Saturday, June 22, 2013


Reading related argumentative essay: “Should Physician Pay Be Tied to Performance?” Level *** reading tasks
Certainly in the past and even recently, the profession parents dreamt of for their precious offspring was the law or medicine. There are two reasons for this preference: respectability and good earnings. The fee for service system we are all familiar with guarantees a house, a summer house, a car and a healthy bank balance to a lot of doctors who can send their kids to private schools and enjoy every luxury. The patient on the other hand may need to trek back to the hospital for reams of tests, pay through the nose for a host of procedures he later finds out he doesn’t need. God help him if he has no health insurance.  This current, seemingly corrupt system cannot be allowed to continue; providers of health care should be paid for performance.
One important aspect of Obama’s health care bill involves reimbursing doctors in accordance with patient satisfaction surveys and how well they comply with procedures for patient care. Such a system would remove the incentive to do unnecessary tests, confine people to hospital beds for no good reason and many other bad incentives. Critics argue that there are far too many opportunities for doctors to game the system like setting the standards purposely low or altering the wording on patient charts but these and similar hitches can easily be circumvented by not allowing the doctors themselves to set the standards and giving doctors boxes to tick rather than reports to write. Just because there are certain hiccups, it doesn’t mean the system needs to be scrapped; it means the glitches need to be fixed.

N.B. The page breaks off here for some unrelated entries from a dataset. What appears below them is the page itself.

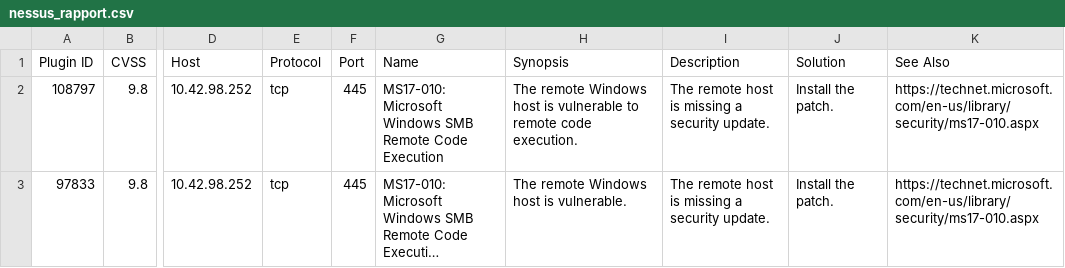
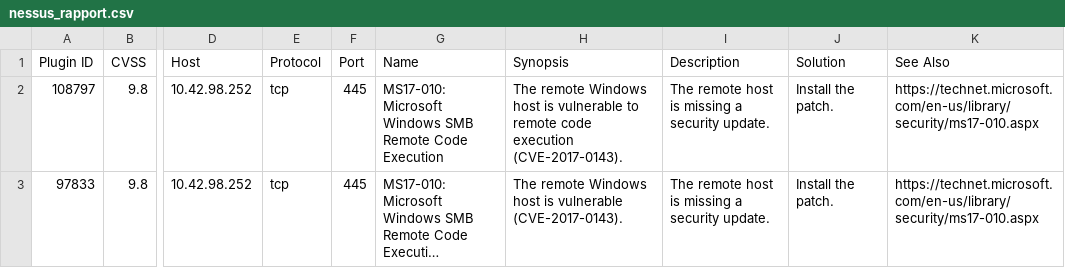
Before and after one commit to FK-07/holbertonschool-cyber_security, a CSV file: vulnerability_research_exploitation/0x00_vulnerability/nessus_rapport.csv, drawn as a sheet; only a part is shown, gaps mark what is left out; long unchanged cells end in …; the diff names each change by its address in the sheet, - before the commit and + after, or states it on an @@ line.

Commit message:
Add CVE-2017-0143 to nessus_rapport.csv for checker

```diff
--- a/vulnerability_research_exploitation/0x00_vulnerability/nessus_rapport.csv
+++ b/vulnerability_research_exploitation/0x00_vulnerability/nessus_rapport.csv
-H2 (Synopsis): …remote code execution.
+H2 (Synopsis): …remote code execution (CVE-2017-0143).
-H3 (Synopsis): …host is vulnerable.
+H3 (Synopsis): …host is vulnerable (CVE-2017-0143).
```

Critics have also been clamoring that a physician’s performance is far too complex to measure and that due to the team work that goes on, it is hard to determine where one doctor’s responsibility ends and another’s begins. Who said anything about having the same standards for each branch of medicine? While death rates could be a good yard stick for surgery, it wouldn’t do at all for family doctors. The criteria will have to be custom designed. That the current system is out of control and some checks need to be applied goes without saying and paying for performance certainly fits the bill. Undeniably there are problems that need to be ironed out and let us face it, most things are better than what we currently have.
It is also argued by critics that paying for performance will weaken or even prevent doctors from trying to do a good job just for altruistic reasons or for the satisfaction of doing a good job. One thing that is being overlooked here is the psychology of scientists and doctors. There comes a point for every man or woman of science when everything fades away and all that remains is the problem: how to stem the bleeding for example or how to make the sutras hold. There is also the case of seemingly intractable problems where human genius is pitted against the disease; doctors and other healthcare professionals are not quitters. No amount of paying for performance will kill these instincts.

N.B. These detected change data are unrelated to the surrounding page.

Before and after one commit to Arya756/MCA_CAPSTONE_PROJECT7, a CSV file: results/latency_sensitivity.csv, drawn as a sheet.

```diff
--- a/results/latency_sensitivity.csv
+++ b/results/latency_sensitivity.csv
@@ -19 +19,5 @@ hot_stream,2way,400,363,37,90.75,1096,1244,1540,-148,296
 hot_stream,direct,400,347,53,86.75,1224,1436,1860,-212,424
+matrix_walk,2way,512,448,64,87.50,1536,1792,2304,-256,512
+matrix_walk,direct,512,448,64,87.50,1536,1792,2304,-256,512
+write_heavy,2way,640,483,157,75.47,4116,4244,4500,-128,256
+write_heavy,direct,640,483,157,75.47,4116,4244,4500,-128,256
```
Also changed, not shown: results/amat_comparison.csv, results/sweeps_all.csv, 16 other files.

To sum up, there is far too much wrong with the current system of fee for service to continue with it. Paying for performance is a much fairer system despite the problems it sometimes presents. Shortcomings naturally emerge when any complex procedure is being tried for the first time. The thing to do in this case is to iron out the problems not go back to a system anyone can see doesn’t work.
Provided by: The Oracle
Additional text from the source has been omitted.